The aims of the project were to develop a local evidence base in relation to Fixed odds betting terminal (FOBT) use and problem gambling, look at reasons for excess gambling, and to investigate the availability and adequacy of local support

Loneliness: The prevalence of loneliness, its impact on health and wellbeing and effective interventions that can be used to ameliorate these effects: (LPHO Report Series, number 97, Rapid Evidence Review Series, number 1) – Liverpool University Public Health Observatory

Loneliness has a negative effect on health and wellbeing and leads to increased use of health and social care services. This rapid review is the first in a series of rapid reviews on various topics. It presents the evidence on

Liverpool’s Drink Less Enjoy More intervention Progress monitoring report – Liverpool John Moores University Public Health Institute

To address the sale of alcohol to drunks in Liverpool City Centre, local partners developed and piloted the multicomponent Say No to Drunks (SNTD) intervention in 2014, and later refined and broadened it as a second (longer-term) phase in 2015

Understanding the impact of the Widnes Vikings Game Changer programme – Liverpool John Moores University Public Health Institute

The role of the voluntary and community sector in delivering activities to reduce inequalities has been recognised within recent public health policy and practice.
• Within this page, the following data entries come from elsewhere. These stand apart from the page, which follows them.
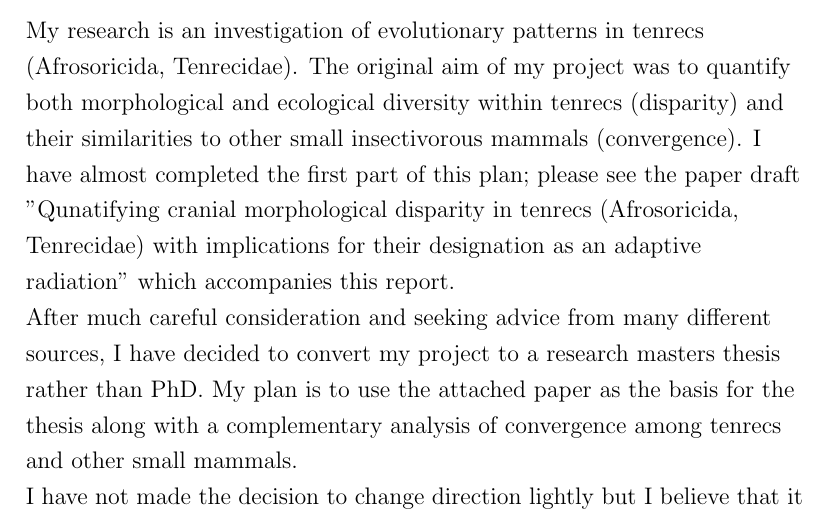
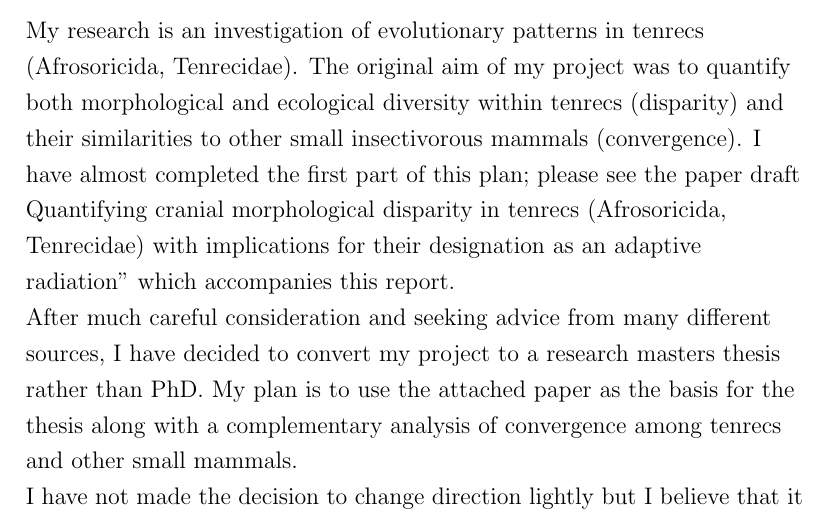
Before and after one commit to SiveFinlay/ContinuationReport, a LaTeX document (ContinuationReport_July.tex): part of page 1 of 11, cut so that both start at the same text. Compiled offline with pdfLaTeX.

```diff
--- a/ContinuationReport_July.tex
+++ b/ContinuationReport_July.tex
@@ -33,7 +33,7 @@
 
 \section{Overview}
 
-	My research is an investigation of evolutionary patterns in tenrecs (Afrosoricida,  Tenrecidae). The original aim of my project was to quantify both morphological and ecological diversity within tenrecs (disparity) and their similarities to other small insectivorous mammals (convergence). I have almost completed the first part of this plan; please see the paper draft "Qunatifying cranial morphological disparity in tenrecs (Afrosoricida, Tenrecidae) with implications for their designation as an adaptive radiation" which accompanies this report.
+	My research is an investigation of evolutionary patterns in tenrecs (Afrosoricida,  Tenrecidae). The original aim of my project was to quantify both morphological and ecological diversity within tenrecs (disparity) and their similarities to other small insectivorous mammals (convergence). I have almost completed the first part of this plan; please see the paper draft Quantifying cranial morphological disparity in tenrecs (Afrosoricida, Tenrecidae) with implications for their designation as an adaptive radiation" which accompanies this report.
 
 	After much careful consideration and seeking advice from many different sources, I have decided to convert my project to a research masters thesis rather than PhD. My plan is to use the attached paper as the basis for the thesis along with a complementary analysis of convergence among tenrecs and other small mammals.
 
```
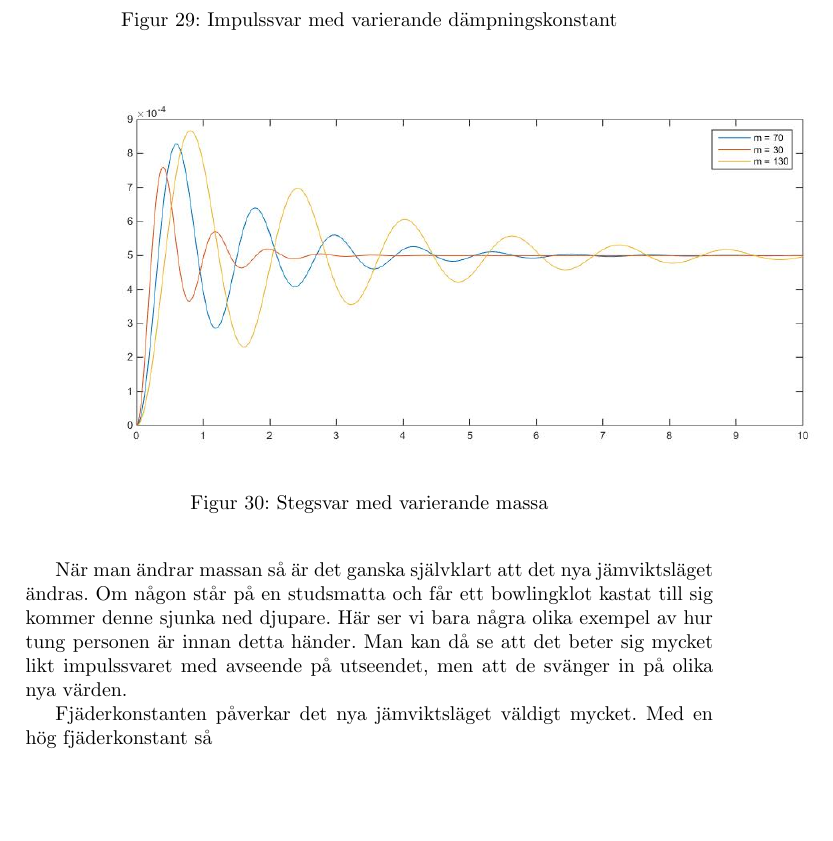
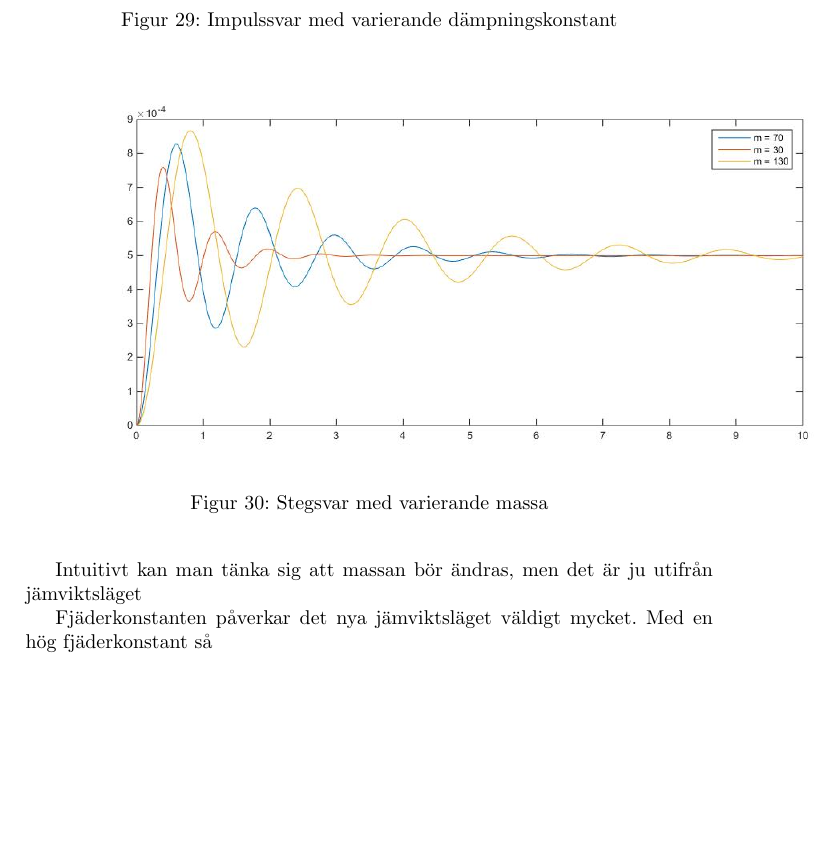
Before and after one commit to bangerius/Svangningssystem, a LaTeX document (Studsmatta.tex): part of page 36 of 37, cut so that both start at the same text. Compiled offline with pdfLaTeX.

Commit message:
Rätt bild och lite text

```diff
--- a/Studsmatta.tex
+++ b/Studsmatta.tex
@@ -888,7 +888,7 @@ Med låg dämpning så kommer systemet svänga väldigt länge. Då finns det kn
 \end{center}
 \end{figure}
 
-När man ändrar massan så är det ganska självklart att det nya jämviktsläget ändras. Om någon står på en studsmatta och får ett bowlingklot kastat till sig kommer denne sjunka ned djupare. Här ser vi bara några olika exempel av hur tung personen är innan detta händer. Man kan då se att det beter sig mycket likt impulssvaret med avseende på utseendet, men att de svänger in på olika nya värden.
+Intuitivt kan man tänka sig att massan bör ändras, men det är ju utifrån jämviktsläget
 
 \begin{figure}[h]
 \begin{center}
```
Also changed, not shown: Stegsvar(dampning).jpg, 1 other file.
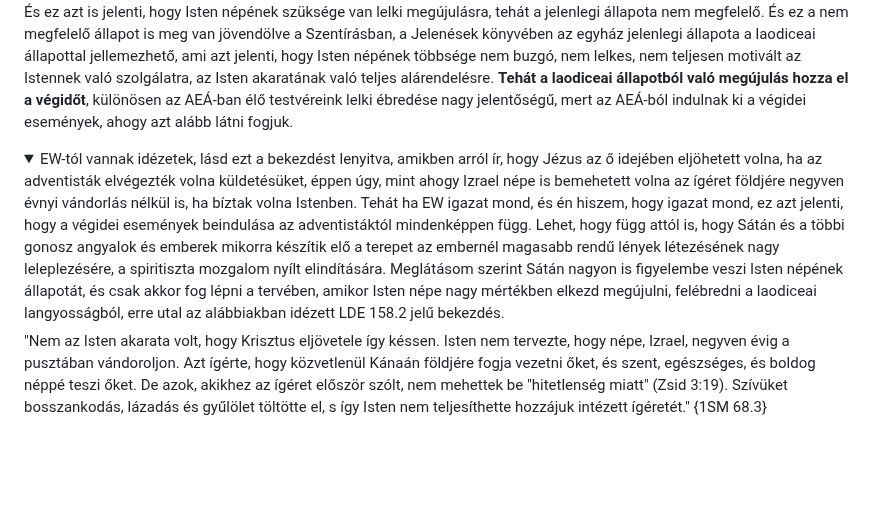
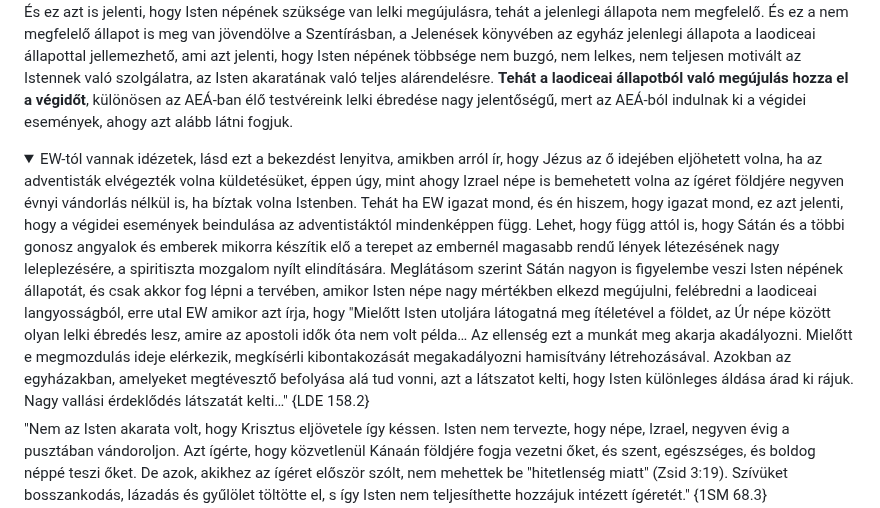
Before and after one commit to peterpolgar/Vegidei-esemenyek, a Markdown page: README.md, the part around the change. Drawn GitHub-style; folded sections open; blank space fills up the shorter version.

Commit message:
improving the last paragraph

```diff
--- a/README.md
+++ b/README.md
@@ -1208,7 +1208,7 @@ Máté 24:34 "Bizony mondom nektek, **el nem múlik ez a nemzetség, mígnem min
 EW halála óta eltelt több mint 100 év, de a végidei események még mindig nem kezdődtek el, látványosan legalábbis. Mire várunk, mi az az esemény, ami ha bekövetkezik, akkor egyértelműen tudhatjuk, hogy most már itt a vég, nincs visszaút? Ez az esemény a nagy jelek és csodák általi hitetés, a spiritizmus mozgalma. De ez az esemény csak úgy random valamikor elkezdődik, vagy van valami, ami ezt kiváltja? Igen van valami, ami nem más, mint Isten népének lelki megújulása. Tehát a végidei események kiváltó oka nem más, mint Isten népének lelki megújulása, erre várunk EW halála óta több mint 100 éve. És ez azt is jelenti, hogy Isten népének szüksége van lelki megújulásra, tehát a jelenlegi állapota nem megfelelő. És ez a nem megfelelő állapot is meg van jövendölve a Szentírásban, a Jelenések könyvében az egyház jelenlegi állapota a laodiceai állapottal jellemezhető, ami azt jelenti, hogy Isten népének többsége nem buzgó, nem lelkes, nem teljesen motivált az Istennek való szolgálatra, az Isten akaratának való teljes alárendelésre. **Tehát a laodiceai állapotból való megújulás hozza el a végidőt**, különösen az AEÁ-ban élő testvéreink lelki ébredése nagy jelentőségű, mert az AEÁ-ból indulnak ki a végidei események, ahogy azt alább látni fogjuk.
 
 <details><summary>
-EW-tól vannak idézetek, lásd ezt a bekezdést lenyitva, amikben arról ír, hogy Jézus az ő idejében eljöhetett volna, ha az adventisták elvégezték volna küldetésüket, éppen úgy, mint ahogy Izrael népe is bemehetett volna az ígéret földjére negyven évnyi vándorlás nélkül is, ha bíztak volna Istenben. Tehát ha EW igazat mond, és én hiszem, hogy igazat mond, ez azt jelenti, hogy a végidei események beindulása az adventistáktól mindenképpen függ. Lehet, hogy függ attól is, hogy Sátán és a többi gonosz angyalok és emberek mikorra készítik elő a terepet az embernél magasabb rendű lények létezésének nagy leleplezésére, a spiritiszta mozgalom nyílt elindítására. Meglátásom szerint Sátán nagyon is figyelembe veszi Isten népének állapotát, és csak akkor fog lépni a tervében, amikor Isten népe nagy mértékben elkezd megújulni, felébredni a laodiceai langyosságból, erre utal az alábbiakban idézett LDE 158.2 jelű bekezdés.
+EW-tól vannak idézetek, lásd ezt a bekezdést lenyitva, amikben arról ír, hogy Jézus az ő idejében eljöhetett volna, ha az adventisták elvégezték volna küldetésüket, éppen úgy, mint ahogy Izrael népe is bemehetett volna az ígéret földjére negyven évnyi vándorlás nélkül is, ha bíztak volna Istenben. Tehát ha EW igazat mond, és én hiszem, hogy igazat mond, ez azt jelenti, hogy a végidei események beindulása az adventistáktól mindenképpen függ. Lehet, hogy függ attól is, hogy Sátán és a többi gonosz angyalok és emberek mikorra készítik elő a terepet az embernél magasabb rendű lények létezésének nagy leleplezésére, a spiritiszta mozgalom nyílt elindítására. Meglátásom szerint Sátán nagyon is figyelembe veszi Isten népének állapotát, és csak akkor fog lépni a tervében, amikor Isten népe nagy mértékben elkezd megújulni, felébredni a laodiceai langyosságból, erre utal EW amikor azt írja, hogy "Mielőtt Isten utoljára látogatná meg ítéletével a földet, az Úr népe között olyan lelki ébredés lesz, amire az apostoli idők óta nem volt példa… Az ellenség ezt a munkát meg akarja akadályozni. Mielőtt e megmozdulás ideje elérkezik, megkísérli kibontakozását megakadályozni hamisítvány létrehozásával. Azokban az egyházakban, amelyeket megtévesztő befolyása alá tud vonni, azt a látszatot kelti, hogy Isten különleges áldása árad ki rájuk. Nagy vallási érdeklődés látszatát kelti…" {LDE 158.2}
 </summary>
 "Nem az Isten akarata volt, hogy Krisztus eljövetele így késsen. Isten nem tervezte, hogy népe, Izrael, negyven évig a pusztában vándoroljon. Azt ígérte, hogy közvetlenül Kánaán földjére fogja vezetni őket, és szent, egészséges, és boldog néppé teszi őket. De azok, akikhez az ígéret először szólt, nem mehettek be "hitetlenség miatt" (Zsid 3:19). Szívüket bosszankodás, lázadás és gyűlölet töltötte el, s így Isten nem teljesíthette hozzájuk intézett ígéretét." {1SM 68.3}<br>
 "A negyven évig tartó hitetlenség, panaszkodás és lázadás kizárta az ősi Izraelt Kánaán földjéről. Ugyanezek a bűnök késleltették a modern Izrael bejutását a mennyei Kánaánba. Egyik esetben sem Isten ígéretei voltak a hibásak. Az Úr hitvalló népe körében megnyilvánuló hitetlenség, világiasság, szentségtelenség és viszálykodás azok, amik ebben a bűnös és fájdalmas világban tartanak hosszú évekig." {1SM 69.1}<br>
```
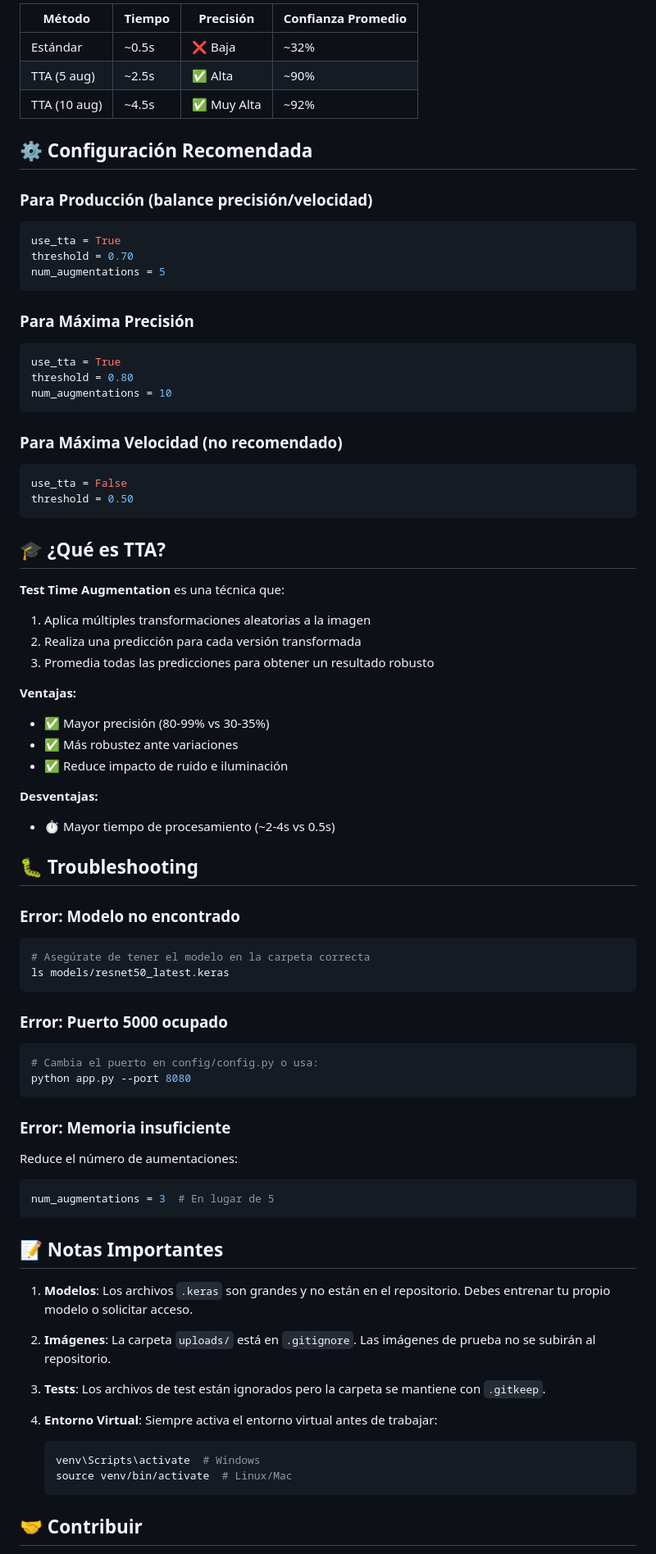
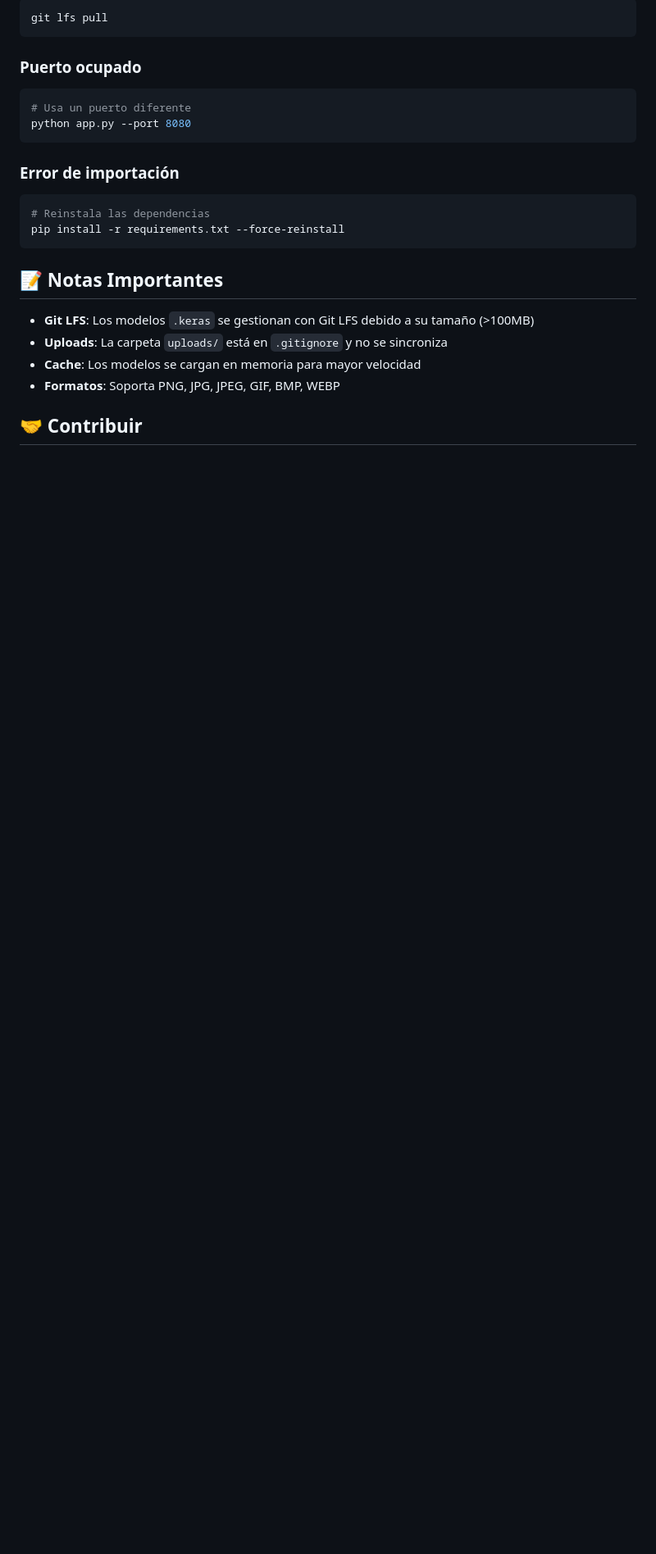
Before and after one commit to AlexisJr2004/SaccharumVision, a Markdown page: README.md, the part around the change printed below. Shown: that part at 82% size. Drawn GitHub-style; blank space fills up the shorter version.

````diff
--- a/README.md
+++ b/README.md
@@ -223,86 +238,28 @@ python tests/test_api_tta.py
 
-| Método | Tiempo | Precisión | Confianza Promedio |
-|--------|--------|-----------|-------------------|
-| Estándar | ~0.5s | ❌ Baja | ~32% |
-| TTA (5 aug) | ~2.5s | ✅ Alta | ~90% |
-| TTA (10 aug) | ~4.5s | ✅ Muy Alta | ~92% |
-
-## ⚙️ Configuración Recomendada
-
-### Para Producción (balance precisión/velocidad)
-
-```python
-use_tta = True
-threshold = 0.70
-num_augmentations = 5
+```bash
+git lfs pull
 ```
 
-### Para Máxima Precisión
-
-```python
-use_tta = True
-threshold = 0.80
-num_augmentations = 10
-```
-
-### Para Máxima Velocidad (no recomendado)
-
-```python
-use_tta = False
-threshold = 0.50
-```
-
-## 🎓 ¿Qué es TTA?
-
-**Test Time Augmentation** es una técnica que:
-1. Aplica múltiples transformaciones aleatorias a la imagen
-2. Realiza una predicción para cada versión transformada
-3. Promedia todas las predicciones para obtener un resultado robusto
-
-**Ventajas:**
-- ✅ Mayor precisión (80-99% vs 30-35%)
-- ✅ Más robustez ante variaciones
-- ✅ Reduce impacto de ruido e iluminación
-
-**Desventajas:**
-- ⏱️ Mayor tiempo de procesamiento (~2-4s vs 0.5s)
-
-## 🐛 Troubleshooting
-
-### Error: Modelo no encontrado
+### Puerto ocupado
 
 ```bash
-# Asegúrate de tener el modelo en la carpeta correcta
-ls models/resnet50_latest.keras
-```
-
-### Error: Puerto 5000 ocupado
-
-```bash
-# Cambia el puerto en config/config.py o usa:
+# Usa un puerto diferente
 python app.py --port 8080
 ```
 
-### Error: Memoria insuficiente
+### Error de importación
 
-Reduce el número de aumentaciones:
-```python
-num_augmentations = 3  # En lugar de 5
+```bash
+# Reinstala las dependencias
+pip install -r requirements.txt --force-reinstall
 ```
 
 ## 📝 Notas Importantes
 
-1. **Modelos**: Los archivos `.keras` son grandes y no están en el repositorio. Debes entrenar tu propio modelo o solicitar acceso.
-
-2. **Imágenes**: La carpeta `uploads/` está en `.gitignore`. Las imágenes de prueba no se subirán al repositorio.
-
-3. **Tests**: Los archivos de test están ignorados pero la carpeta se mantiene con `.gitkeep`.
-
-4. **Entorno Virtual**: Siempre activa el entorno virtual antes de trabajar:
-   ```bash
-   venv\Scripts\activate  # Windows
-   source venv/bin/activate  # Linux/Mac
-   ```
+- **Git LFS**: Los modelos `.keras` se gestionan con Git LFS debido a su tamaño (>100MB)
+- **Uploads**: La carpeta `uploads/` está en `.gitignore` y no se sincroniza
+- **Cache**: Los modelos se cargan en memoria para mayor velocidad
+- **Formatos**: Soporta PNG, JPG, JPEG, GIF, BMP, WEBP
 
 ## 🤝 Contribuir
 
````
Also changed, not shown: other parts of README.md (+108 -93 lines).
This asset-based approach builds on the 2010 Public Health White Paper ‘Healthy Lives, Healthy People’ (DH,

Is it all smoke without fire? Welsh Primary School Children’s Perceptions of Electronic Cigarettes

The increasing popularity and rapid growth of electronic cigarettes has raised considerable concern about their impact on children and young people. Concerns relate to electronic cigarettes acting as a potential gateway to tobacco smoking for young never-smokers, increased experimentation leading

Rapid Evidence Review Series: Physical activity: (LPHO Report Series, number 106: Rapid Evidence Review Series, number 6) – Liverpool Public Health Observatory

This report provides an overview of the evidence from NICE on physical activity, as well as demographic and health data from Cheshire and Merseyside, along with ‘Examples of local delivery’, examples of physical activity initiatives within the North West.

An exploration of the social value and impact of community projects delivered by Widnes Vikings Sports Foundation – Liverpool John Moores University Public Health Institute

Widnes Vikings Rugby League club deliver a community programme that involves delivering  interventions to specific population groups across Widnes. As part of this, they are delivering a number of health interventions that combine elements of physical and mental health support. In this report,

Alcohol: Minimum Pricing and Licensing Powers: Expected outcomes and recommended local actions for Merseyside: (Issues series, No.10) – Liverpool Public Health Observatory

This paper from 2010 details the information used for the summary paper to the Liverpool Shadow Safer Healthier Communities Board, and focuses on local actions and measurable expected health outcomes if a 50p minimum per unit price for alcohol were

Impact of Restriction on Bail on offenders who use Class A drugs in Liverpool – Liverpool John Moores University Public Health Institute

Restriction on Bail (RoB) is an early intervention for adult offenders who use Class A drugs (opiates and/or cocaine), providing an opportunity to engage in treatment whilst on bail and reduce re-offending.  The aim of this report is to gain

2010 Year of Health and Wellbeing Evaluation Report – Liverpool Primary Care Trust

Report that evaluates a joint working approach to public health.  Key outcomes of this approach were that it: publicly articulates the solidarity between key agencies to working collaboratively with all partners and communities. provides a strong framework for partnership working across

Promising practices for health and wellbeing at work: A review of the evidence landscape: (RAND RR2409) – RAND Corporation

Research demonstrates that the support of wellbeing in the workplace has a positive impact on staff, business and organisations. It includes benefits in terms of reduced absenteeism and presenteeism as well as improved productivity. Whilst the landscape of health and